I have been sick. I got a sinus infection. I used to get them all the time. I know, lucky me. I hadn't suffered one in a while, so I forgot how “awesome” they were. Because I've been sick I haven't cooked anything all week. I have spent the last week in bed binge-watching Downton Abbey and eating food other people have been kind enough to make for me. I have to admit… I adore Downton Abbey. Adore. I had a very proper British Granny who lived to be 102. She was one of my favorite people and helped shape me in a number of ways. I didn't realize how much influence she had until I had watched a few episodes. I am an old soul apparently, or I have started my granny days already. The Abbey life would have been the life for me!!
My Granny believed that children, for the most part, should be seen and not heard. She ruled her brood of children with an iron apron, but by the time I came around (one of the dozens of great-grandchildren) she had softened up considerably. She was the reason I get writers cramp writing my full name, why I love to bake, send real mail, garden, and the reason I love brewing tea.
I like English country gardens (not abundant in the show, but they always have these amazing floral displays in the abbey), overflowing with flowers, full blooming roses, lily of the valley, bleeding hearts, mums, asters, lily's, crocuses, irises, and so many more. It was her who had the patience to explain to my 5-year-old self all the flower names. My granny used to point out all the different types of flowers and blooms on our daily stroll, often to the mailbox. That's right, I said “mailbox”, a place we would walk to every day to get real mail; letters, not just flyers and bills. We risked severe paper cuts and stamp poisoning sending news and thoughts written on real paper. My great grandmother was my pen pal for years, sending pretty postcards and letters in crowded loopy cursive that only my dad could read. As long as I wrote her back, the mail would come every few weeks, and it was so darn exciting! I would skip home from the post office, letter in hand and wait for Dad to translate. There was no butler to bring me the post on a silver platter, but I received and sent more mail than most kids my age. After a stroll to the post, it was tea time.
She had tea every afternoon. Black tea so strong you could stand a spoon up in it. I looked forward to adding milk and sugar with fine silver teaspoons out of crystal jars onto the fragrant dark liquid. She would watch closely that you didn't fill your cup with sugar, clearing her throat and raising a brow if your sugar spoon was heaped too high. The entire process was a party for me: china teacups with saucers, hand painted flowers on the china, and cookies… there was always cookies. I love cookies.
She explained the process of brewing tea, and if you missed a step, somehow she knew.
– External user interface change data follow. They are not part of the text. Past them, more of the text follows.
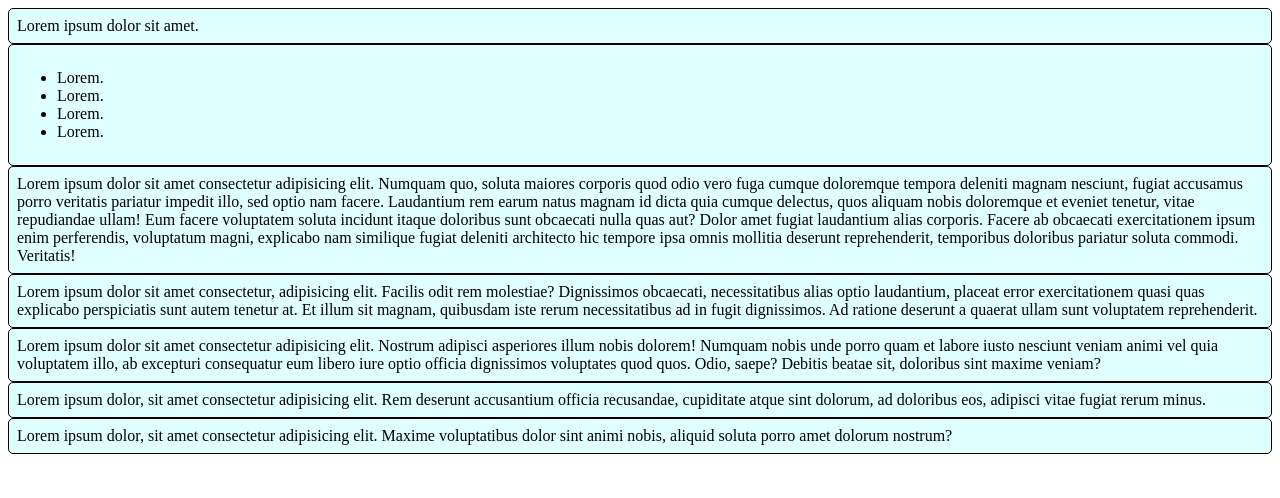
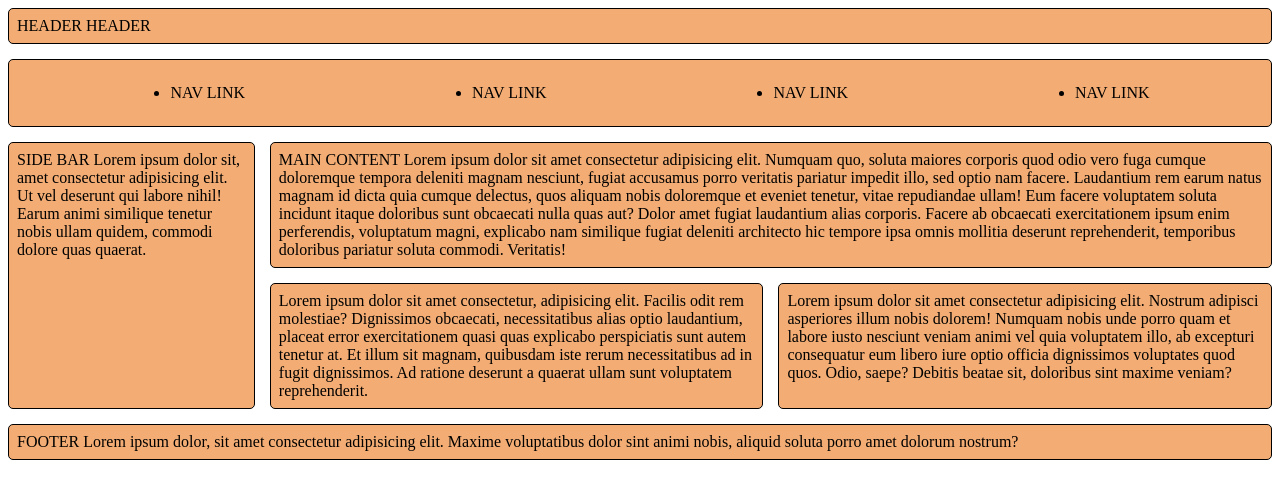
Before and after one commit to bsinkule/Grid-Template-Areas, a plain HTML site: page index.html in a window 1280 px wide. Drawn offline with Linux system fonts and the light colour scheme.

Commit message:
2nd commit to check readme

```diff
--- a/index.html
+++ b/index.html
@@ -11,22 +11,22 @@
 
 <body>
     <div class="wrapper">
-        <header class="b">Lorem ipsum dolor sit amet.</header>
+        <header class="b">HEADER HEADER</header>
         <nav class="b">
             <ul>
-                <li>Lorem.</li>
-                <li>Lorem.</li>
-                <li>Lorem.</li>
-                <li>Lorem.</li>
+                <li>NAV LINK</li>
+                <li>NAV LINK</li>
+                <li>NAV LINK</li>
+                <li>NAV LINK</li>
             </ul>
         </nav>
-        <main class="b">Lorem ipsum dolor sit amet consectetur adipisicing elit. Numquam quo, soluta maiores corporis quod odio vero fuga
-            cumque doloremque tempora deleniti magnam nesciunt, fugiat accusamus porro veritatis pariatur impedit illo, sed
-            optio nam facere. Laudantium rem earum natus magnam id dicta quia cumque delectus, quos aliquam nobis doloremque
-            et eveniet tenetur, vitae repudiandae ullam! Eum facere voluptatem soluta incidunt itaque doloribus sunt obcaecati
-            nulla quas aut? Dolor amet fugiat laudantium alias corporis. Facere ab obcaecati exercitationem ipsum enim perferendis,
-            voluptatum magni, explicabo nam similique fugiat deleniti architecto hic tempore ipsa omnis mollitia deserunt
-            reprehenderit, temporibus doloribus pariatur soluta commodi. Veritatis!</main>
+        <main class="b">MAIN CONTENT Lorem ipsum dolor sit amet consectetur adipisicing elit. Numquam quo, soluta maiores corporis quod odio
+            vero fuga cumque doloremque tempora deleniti magnam nesciunt, fugiat accusamus porro veritatis pariatur impedit
+            illo, sed optio nam facere. Laudantium rem earum natus magnam id dicta quia cumque delectus, quos aliquam nobis
+            doloremque et eveniet tenetur, vitae repudiandae ullam! Eum facere voluptatem soluta incidunt itaque doloribus
+            sunt obcaecati nulla quas aut? Dolor amet fugiat laudantium alias corporis. Facere ab obcaecati exercitationem
+            ipsum enim perferendis, voluptatum magni, explicabo nam similique fugiat deleniti architecto hic tempore ipsa
+            omnis mollitia deserunt reprehenderit, temporibus doloribus pariatur soluta commodi. Veritatis!</main>
         <section class="section1 b">Lorem ipsum dolor sit amet consectetur, adipisicing elit. Facilis odit rem molestiae? Dignissimos obcaecati, necessitatibus
             alias optio laudantium, placeat error exercitationem quasi quas explicabo perspiciatis sunt autem tenetur at.
             Et illum sit magnam, quibusdam iste rerum necessitatibus ad in fugit dignissimos. Ad ratione deserunt a quaerat
@@ -35,10 +35,10 @@
             nobis unde porro quam et labore iusto nesciunt veniam animi vel quia voluptatem illo, ab excepturi consequatur
             eum libero iure optio officia dignissimos voluptates quod quos. Odio, saepe? Debitis beatae sit, doloribus sint
             maxime veniam?</section>
-        <aside class="b">Lorem ipsum dolor, sit amet consectetur adipisicing elit. Rem deserunt accusantium officia recusandae, cupiditate
-            atque sint dolorum, ad doloribus eos, adipisci vitae fugiat rerum minus.</aside>
-        <footer class="b">Lorem ipsum dolor, sit amet consectetur adipisicing elit. Maxime voluptatibus dolor sint animi nobis, aliquid soluta
-            porro amet dolorum nostrum?</footer>
+        <aside class="b">SIDE BAR Lorem ipsum dolor sit, amet consectetur adipisicing elit. Ut vel deserunt qui labore nihil! Earum animi
+            similique tenetur nobis ullam quidem, commodi dolore quas quaerat.</aside>
+        <footer class="b">FOOTER Lorem ipsum dolor, sit amet consectetur adipisicing elit. Maxime voluptatibus dolor sint animi nobis, aliquid
+            soluta porro amet dolorum nostrum?</footer>
     </div>
 
 </body>
--- a/main.css
+++ b/main.css
@@ -1,6 +1,59 @@
 .b {
     border: 1px solid black;
     border-radius: 5px;
-    background-color: lightcyan;
+    background-color: rgb(243, 173, 116);
     padding: .5em;
 }
+
+.wrapper {
+    margin: auto;
+    display: grid;
+    grid-gap: 15px;
+    grid-template-areas: "header" "nav" "main" "section1" "section2" "side" "footer";
+}
+
+header {
+    grid-area: header;
+}
+
+nav {
+    grid-area: nav;
+}
+
+main {
+    grid-area: main;
+}
+
+.section1 {
+    grid-area: section1;
+}
+
+.section2 {
+    grid-area: section2;
+}
+
+aside {
+    grid-area: side;
+}
+
+footer {
+    grid-area: footer;
+}
+
+@media (min-width: 700px) {
+    .wrapper {
+        grid-template-columns: 1fr 3fr;
+        grid-template-areas: "header  header" "nav     nav" "side main" "side section1" "side section2" "footer  footer";
+    }
+    nav ul {
+        display: flex;
+        justify-content: space-around;
+    }
+}
+
+@media (min-width: 1000px) {
+    .wrapper {
+        grid-template-columns: 1fr 2fr 2fr;
+        grid-template-areas: "header header header" "nav nav nav" "side main main" "side section1 section2" "footer footer footer";
+    }
+}
```
Also changed, not shown: 1 other file.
She always knew. Even long dead I know she is “tsk, tsk-ing” me when I pour hot water over a teabag in a tumbler.
- Tea Cup
- Tea Pot
- Tea Spoon
- Fresh water
- Tea – in a bag or loose with a strainer
- Tea Cozy- or a thick kitchen towel
- Optional: cream and sugar. Or a more paleo: honey and coconut cream or almond milk.
- Fill your kettle with fresh water and put on high heat until water comes to a full rolling boil.
- Pour 1/2 cup boiling water into your teapot and swirl it around a bit. Place your tea cozy or thick towel around your teapot and let it sit while you return your kettle to high heat. Returning your water once again to a rolling boil (unless you are drinking green tea, then you need to stop just short of a boil to avoid cooking the tea leaves).
- Pour the water out of your teapot and put your teabag/loose tea into your teapot, and gently pour your boiling water into the teapot.
- Cover with tea cozy or thick towel and let steep for 3-5 minutes or to your preference.
- Pour into a tea cup, or through a strainer depending on if you have used bags or loose tea. Add sugar if required and stir with your tea spoon.
- Grasp tea cup handle and raise your pinky finger high into the air as you sip from the cup.
- Optional: If adding cream or milk, put it into the cup before pouring in the tea. Why? I don't know, but that is the rule.